Pharmacy Diabetes

Syringes and Needles

Delivery Systems for Medicines for People with Diabetes
Insulin is hormone that is used as a medicine to treat elevated blood glucose levels in number of conditions including type 1 diabetes, type 2 diabetes, gestational diabetes, and complications of diabetes such as diabetic ketoacidosis and hyperosmolar hyperglycaemic state.
Since insulin is a protein, it must be given as an injection, usually subcutaneously, but occasionally can be injected into a vein or muscle. Insulin can be delivered via a syringe, insulin pen or insulin pump depending on the preference of the person with diabetes. If a person were to take it by mouth as a tablet or capsule the body’s digestive enzymes produced in the stomach would dissolve the protein and it would not have any impact on blood glucose levels!
National Diabetes Services Scheme (NDSS)
In Australia when an individual is diagnosed with diabetes, they are registered on the NDSS (National Diabetes Services Scheme). The NDSS aims to enhance the capacity of people with diabetes to understand and self-manage their life with diabetes and to access services, support, and subsidised diabetes products. Products include (but limited to) blood glucose monitoring strips to check what the level of glucose is in the blood and needles and syringes to deliver insulin to the body when it is not producing adequate amounts.
NDSS Registration for Syringes & Needles
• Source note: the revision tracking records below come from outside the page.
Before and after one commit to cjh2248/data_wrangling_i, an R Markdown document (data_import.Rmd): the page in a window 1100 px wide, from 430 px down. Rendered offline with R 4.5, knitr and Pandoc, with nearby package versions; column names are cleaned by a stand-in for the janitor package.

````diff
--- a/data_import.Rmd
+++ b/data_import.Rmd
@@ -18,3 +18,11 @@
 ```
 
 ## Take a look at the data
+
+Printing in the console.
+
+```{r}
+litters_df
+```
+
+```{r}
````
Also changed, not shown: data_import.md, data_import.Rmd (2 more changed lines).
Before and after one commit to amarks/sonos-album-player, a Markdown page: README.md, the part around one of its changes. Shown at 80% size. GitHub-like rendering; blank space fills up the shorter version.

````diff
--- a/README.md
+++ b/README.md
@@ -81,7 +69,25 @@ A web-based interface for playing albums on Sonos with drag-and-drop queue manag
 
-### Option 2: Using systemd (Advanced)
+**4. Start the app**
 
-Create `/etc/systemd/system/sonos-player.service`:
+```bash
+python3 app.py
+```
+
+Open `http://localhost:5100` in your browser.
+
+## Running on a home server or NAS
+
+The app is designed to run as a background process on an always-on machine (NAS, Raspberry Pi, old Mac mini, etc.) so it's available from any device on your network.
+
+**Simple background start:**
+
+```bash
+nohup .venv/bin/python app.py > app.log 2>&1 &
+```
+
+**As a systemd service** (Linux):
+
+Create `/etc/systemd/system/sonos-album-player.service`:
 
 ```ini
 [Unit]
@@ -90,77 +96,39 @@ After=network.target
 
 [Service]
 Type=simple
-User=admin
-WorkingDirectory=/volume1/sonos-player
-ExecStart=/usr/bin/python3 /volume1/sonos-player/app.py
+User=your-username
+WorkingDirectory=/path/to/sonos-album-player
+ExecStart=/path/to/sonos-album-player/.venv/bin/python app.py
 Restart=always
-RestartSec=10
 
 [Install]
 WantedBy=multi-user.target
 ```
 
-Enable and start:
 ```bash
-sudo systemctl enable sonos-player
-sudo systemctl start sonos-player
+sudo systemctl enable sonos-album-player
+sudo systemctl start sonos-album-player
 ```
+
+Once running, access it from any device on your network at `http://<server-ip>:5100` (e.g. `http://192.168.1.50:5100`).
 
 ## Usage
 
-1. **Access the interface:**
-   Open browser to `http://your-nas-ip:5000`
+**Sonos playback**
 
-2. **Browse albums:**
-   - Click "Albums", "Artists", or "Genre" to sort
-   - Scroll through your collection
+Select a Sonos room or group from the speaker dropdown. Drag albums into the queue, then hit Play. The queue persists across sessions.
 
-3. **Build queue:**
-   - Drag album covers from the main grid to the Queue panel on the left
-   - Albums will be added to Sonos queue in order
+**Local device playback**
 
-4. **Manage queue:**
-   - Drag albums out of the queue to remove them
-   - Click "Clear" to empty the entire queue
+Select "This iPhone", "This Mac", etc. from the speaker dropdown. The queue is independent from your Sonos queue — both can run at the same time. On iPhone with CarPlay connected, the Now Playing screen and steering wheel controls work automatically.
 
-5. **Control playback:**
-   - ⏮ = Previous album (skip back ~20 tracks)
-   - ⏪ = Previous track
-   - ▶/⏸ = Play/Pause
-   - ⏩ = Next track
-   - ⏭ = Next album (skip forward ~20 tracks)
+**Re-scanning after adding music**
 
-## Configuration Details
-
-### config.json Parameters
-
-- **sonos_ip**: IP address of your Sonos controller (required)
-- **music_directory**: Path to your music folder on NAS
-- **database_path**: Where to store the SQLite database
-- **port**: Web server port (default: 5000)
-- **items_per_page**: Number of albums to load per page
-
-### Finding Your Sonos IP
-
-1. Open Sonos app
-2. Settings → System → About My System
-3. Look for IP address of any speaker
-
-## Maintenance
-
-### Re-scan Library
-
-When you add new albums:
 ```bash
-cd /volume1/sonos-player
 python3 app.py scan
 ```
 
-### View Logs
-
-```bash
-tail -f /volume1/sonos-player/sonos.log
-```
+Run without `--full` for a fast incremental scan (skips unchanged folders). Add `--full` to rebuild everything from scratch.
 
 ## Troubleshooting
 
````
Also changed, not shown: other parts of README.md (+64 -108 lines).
When starting insulin with type 1 diabetes, registration should occur on the NDSS for access to both needles and syringes
(https://www.ndss.com.au/about-the-ndss/registration/ ).
If an individual has type 2 diabetes and needs insulin (or exenatide), the classification of the NDSS becomes insulin requiring type 2 (or injectable medicine requiring) and again needles or syringes can be given immediately and a form for further supply can be filled out as appropriate.
https://www.ndss.com.au/wp-content/uploads/forms/form-syringe-pen-needle-access.pdf
Please note this form DOES NOT need to be signed by a health care professional to upgrade the person to injectable medicine (this includes insulin and Byetta at the time of writing). A copy of the prescription accompanying the form is sufficient to change the NDSS status.

Insulin Syringes

Insulin syringes come as a 1ml (100 IU-international units), 0.5ml (50 IU) and 0.3 ml (30 IU). They are usually used when more than one insulin is mixed and injected at the same time (in the same syringe) often in children or when there is a third party giving the injection (a carer or nurse perhaps in a hospital setting). It should be noted however that only insulin that is 100IU per mL can be drawn into these syringes.
Which size syringe is chosen usually depends on how much insulin (volume) needs to be injected?
Syringes should only be used once.
Syringes should be discarded in a sharp container and disposed of appropriately.

Pen Needles
Pen needles are designed to be placed on the end of the pen device (Penfill, Flexpen, Innolet, FlexTouch, and some of the injectable medicines including exenatide {Byetta}, dulaglutide (Trulicity), semaglutide (Ozempic) and liraglutide (Victoza) to ensure the medicine is delivered accurately and precisely where it is intended.
  • Each needle should only be used once.
At the time of writing there were needle lengths ranging from 4mm up to 12mm on the NDSS. What determines which length needle is to be used by an individual is dependent upon several factors including (but not limited to) the type of medicine, the units of medicine injected, the amount of adiposity of an individual, the presence (or absence) of scar tissue at injection site, the injection site (abdomen vs. leg), type of diabetes, and length of diabetes.
  • Pen needles should only be used once.
  • Pen needles should be discarded in a sharp container and disposed of appropriately.
Lipohypertropy
Using blunt needles can cause scaring at the injection site and affect insulin absorption long term. This is known as lipohypertropy. Lipodystrophy may delay insulin absorption and cause unpredictability, compounding the possibility of erratic glucose levels.
Ensure that each person using insulin (or injectable medicine) understands a new needle or syringe must be used each time.